**INSTRUCTIONS TO FOLLOW:** Lines holding the string "request" are the ones to copy from this listing.

= Beginning of Section =

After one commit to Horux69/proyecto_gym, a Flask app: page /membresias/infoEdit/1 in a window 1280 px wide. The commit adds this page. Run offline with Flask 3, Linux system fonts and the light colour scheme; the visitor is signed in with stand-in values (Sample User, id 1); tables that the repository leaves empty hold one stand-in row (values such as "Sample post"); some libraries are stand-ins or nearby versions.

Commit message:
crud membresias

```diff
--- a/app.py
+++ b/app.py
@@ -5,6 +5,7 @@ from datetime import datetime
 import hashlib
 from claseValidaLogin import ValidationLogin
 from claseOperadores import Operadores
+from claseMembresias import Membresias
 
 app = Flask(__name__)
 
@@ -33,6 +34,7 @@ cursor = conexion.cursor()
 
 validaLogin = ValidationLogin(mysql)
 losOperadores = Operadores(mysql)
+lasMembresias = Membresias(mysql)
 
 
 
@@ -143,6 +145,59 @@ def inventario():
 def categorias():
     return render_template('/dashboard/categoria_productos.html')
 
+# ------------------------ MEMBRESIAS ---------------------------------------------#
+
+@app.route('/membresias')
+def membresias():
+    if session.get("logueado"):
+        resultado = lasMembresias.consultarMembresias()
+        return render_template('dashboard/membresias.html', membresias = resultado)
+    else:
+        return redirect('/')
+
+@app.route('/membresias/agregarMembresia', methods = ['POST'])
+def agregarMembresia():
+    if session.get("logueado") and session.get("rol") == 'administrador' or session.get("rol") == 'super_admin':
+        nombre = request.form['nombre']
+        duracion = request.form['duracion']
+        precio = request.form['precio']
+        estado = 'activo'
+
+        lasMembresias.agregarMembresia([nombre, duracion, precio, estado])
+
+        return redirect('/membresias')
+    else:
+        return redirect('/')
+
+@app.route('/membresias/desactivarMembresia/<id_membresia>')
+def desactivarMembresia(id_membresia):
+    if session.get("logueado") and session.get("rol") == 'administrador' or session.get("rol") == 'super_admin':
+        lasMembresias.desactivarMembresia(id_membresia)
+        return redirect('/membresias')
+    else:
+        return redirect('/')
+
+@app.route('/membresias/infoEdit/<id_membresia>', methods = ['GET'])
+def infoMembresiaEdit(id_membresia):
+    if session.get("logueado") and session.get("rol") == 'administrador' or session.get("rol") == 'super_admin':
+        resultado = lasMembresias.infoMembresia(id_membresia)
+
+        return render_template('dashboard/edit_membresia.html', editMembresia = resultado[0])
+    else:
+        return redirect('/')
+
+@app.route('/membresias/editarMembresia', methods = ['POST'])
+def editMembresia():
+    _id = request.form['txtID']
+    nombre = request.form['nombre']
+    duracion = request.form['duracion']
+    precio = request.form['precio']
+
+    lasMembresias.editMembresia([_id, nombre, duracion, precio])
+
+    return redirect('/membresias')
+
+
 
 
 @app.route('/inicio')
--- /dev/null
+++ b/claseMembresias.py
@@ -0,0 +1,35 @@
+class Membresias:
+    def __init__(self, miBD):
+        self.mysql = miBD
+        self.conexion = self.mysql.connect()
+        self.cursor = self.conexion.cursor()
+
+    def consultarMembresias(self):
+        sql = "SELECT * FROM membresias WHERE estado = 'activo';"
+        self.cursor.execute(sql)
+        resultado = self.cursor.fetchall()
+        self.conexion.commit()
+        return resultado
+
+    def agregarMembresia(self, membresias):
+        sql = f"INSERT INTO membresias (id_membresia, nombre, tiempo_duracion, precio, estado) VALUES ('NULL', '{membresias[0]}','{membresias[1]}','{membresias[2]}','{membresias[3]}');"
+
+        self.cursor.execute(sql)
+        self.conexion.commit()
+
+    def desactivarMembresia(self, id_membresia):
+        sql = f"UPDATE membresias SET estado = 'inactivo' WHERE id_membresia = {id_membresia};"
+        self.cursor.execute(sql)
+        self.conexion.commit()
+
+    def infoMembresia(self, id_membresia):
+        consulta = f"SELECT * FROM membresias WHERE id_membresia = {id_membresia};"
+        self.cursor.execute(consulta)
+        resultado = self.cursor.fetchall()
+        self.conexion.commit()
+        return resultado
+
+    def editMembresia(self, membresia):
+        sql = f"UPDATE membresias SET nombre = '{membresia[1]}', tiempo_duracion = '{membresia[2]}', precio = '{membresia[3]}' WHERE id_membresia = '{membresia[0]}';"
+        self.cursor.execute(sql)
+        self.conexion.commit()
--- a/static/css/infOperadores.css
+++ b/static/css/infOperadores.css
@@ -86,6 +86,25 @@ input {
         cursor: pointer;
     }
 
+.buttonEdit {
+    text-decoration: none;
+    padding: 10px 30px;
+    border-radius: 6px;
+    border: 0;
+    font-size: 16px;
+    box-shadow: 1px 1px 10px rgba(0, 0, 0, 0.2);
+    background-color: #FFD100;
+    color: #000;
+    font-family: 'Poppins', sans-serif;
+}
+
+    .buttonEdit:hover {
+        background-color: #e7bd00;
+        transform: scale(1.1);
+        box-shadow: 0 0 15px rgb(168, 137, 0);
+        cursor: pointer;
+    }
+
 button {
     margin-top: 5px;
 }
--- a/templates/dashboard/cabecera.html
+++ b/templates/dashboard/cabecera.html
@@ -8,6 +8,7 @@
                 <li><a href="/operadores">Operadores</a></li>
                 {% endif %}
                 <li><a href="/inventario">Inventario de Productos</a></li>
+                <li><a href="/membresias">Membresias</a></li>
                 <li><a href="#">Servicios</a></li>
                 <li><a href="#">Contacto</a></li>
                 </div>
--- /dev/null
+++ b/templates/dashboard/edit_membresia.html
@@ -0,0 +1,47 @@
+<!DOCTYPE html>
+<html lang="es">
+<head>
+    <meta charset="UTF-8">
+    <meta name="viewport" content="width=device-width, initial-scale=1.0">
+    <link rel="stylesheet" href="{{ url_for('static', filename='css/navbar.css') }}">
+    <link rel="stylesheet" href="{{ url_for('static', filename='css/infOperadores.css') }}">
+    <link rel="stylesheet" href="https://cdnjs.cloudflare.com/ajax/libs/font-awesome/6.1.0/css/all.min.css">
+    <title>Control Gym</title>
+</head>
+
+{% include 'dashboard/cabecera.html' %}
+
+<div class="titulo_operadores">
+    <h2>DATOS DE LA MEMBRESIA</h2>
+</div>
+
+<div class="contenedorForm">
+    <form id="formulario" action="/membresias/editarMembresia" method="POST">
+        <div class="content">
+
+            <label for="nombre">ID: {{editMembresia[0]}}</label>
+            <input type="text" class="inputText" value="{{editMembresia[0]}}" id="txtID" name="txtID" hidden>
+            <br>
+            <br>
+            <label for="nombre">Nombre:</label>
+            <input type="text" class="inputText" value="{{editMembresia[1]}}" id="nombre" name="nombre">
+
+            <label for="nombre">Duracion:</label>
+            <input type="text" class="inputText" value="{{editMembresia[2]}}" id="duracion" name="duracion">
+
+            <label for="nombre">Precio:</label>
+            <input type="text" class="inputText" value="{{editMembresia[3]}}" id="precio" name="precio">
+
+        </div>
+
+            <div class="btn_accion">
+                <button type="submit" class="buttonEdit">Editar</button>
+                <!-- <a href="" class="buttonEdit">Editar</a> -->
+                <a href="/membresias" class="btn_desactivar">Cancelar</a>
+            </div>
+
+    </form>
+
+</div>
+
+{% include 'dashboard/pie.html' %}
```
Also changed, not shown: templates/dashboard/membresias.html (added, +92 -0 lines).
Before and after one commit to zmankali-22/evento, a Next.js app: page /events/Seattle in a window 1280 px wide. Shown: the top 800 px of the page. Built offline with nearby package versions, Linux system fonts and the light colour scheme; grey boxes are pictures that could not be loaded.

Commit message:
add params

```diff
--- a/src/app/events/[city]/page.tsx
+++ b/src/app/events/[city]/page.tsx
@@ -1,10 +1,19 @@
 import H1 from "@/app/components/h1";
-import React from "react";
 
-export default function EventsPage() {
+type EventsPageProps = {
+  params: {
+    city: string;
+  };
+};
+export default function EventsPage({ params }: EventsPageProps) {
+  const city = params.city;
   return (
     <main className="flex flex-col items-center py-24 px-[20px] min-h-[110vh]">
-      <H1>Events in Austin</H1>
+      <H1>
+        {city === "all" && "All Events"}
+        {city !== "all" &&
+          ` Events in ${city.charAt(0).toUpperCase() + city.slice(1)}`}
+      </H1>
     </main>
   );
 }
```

= End of Section =

**WRITTEN SOLUTION:**
+        nombre = request.form['nombre']
+        duracion = request.form['duracion']
+        precio = request.form['precio']
+    _id = request.form['txtID']
+    nombre = request.form['nombre']
+    duracion = request.form['duracion']
+    precio = request.form['precio']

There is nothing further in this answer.